Saved data entries
=== Section Start ===

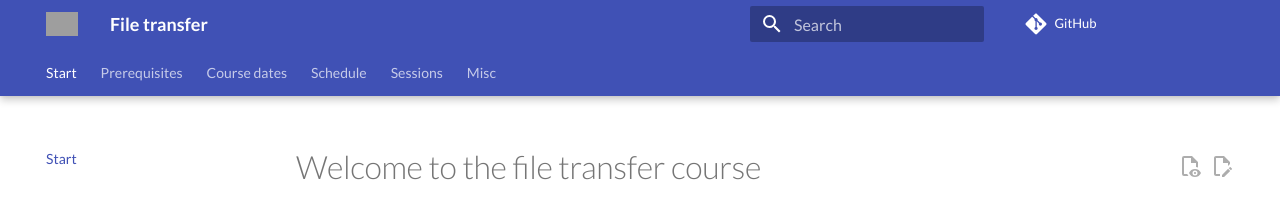
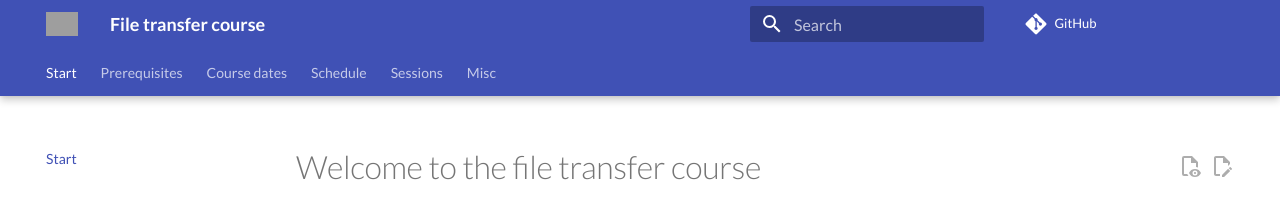
Before and after one commit to UPPMAX/naiss_file_transfer_course, an MkDocs documentation site: the page built from docs/index.md, in a window 1280 px wide. Shown: the top 211 px of the page. Built offline with MkDocs 1.6.1 and Material for MkDocs 9.7.7, drawn with Linux system fonts in a browser that asks for light colours; comment, search, counter and statistics services are not loaded; grey boxes are pictures that could not be loaded.

Commit message:
Repo is called 'File tranfer course'

```diff
--- a/mkdocs.yml
+++ b/mkdocs.yml
@@ -1,4 +1,4 @@
-site_name: File transfer
+site_name: File transfer course
 repo_url: https://github.com/UPPMAX/naiss_file_transfer_course
 
 nav:
```
Also changed, not shown: README.md (+1 -1 lines).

=== Section End ===

§ Exercise: Wherever the string "UPPMAX" appears in a line of the records above, copy that line.

§ Exercise response:
Before and after one commit to UPPMAX/naiss_file_transfer_course, an MkDocs documentation site: the page built from docs/index.md, in a window 1280 px wide. Shown: the top 211 px of the page. Built offline with MkDocs 1.6.1 and Material for MkDocs 9.7.7, drawn with Linux system fonts in a browser that asks for light colours; comment, search, counter and statistics services are not loaded; grey boxes are pictures that could not be loaded.
 repo_url: https://github.com/UPPMAX/naiss_file_transfer_course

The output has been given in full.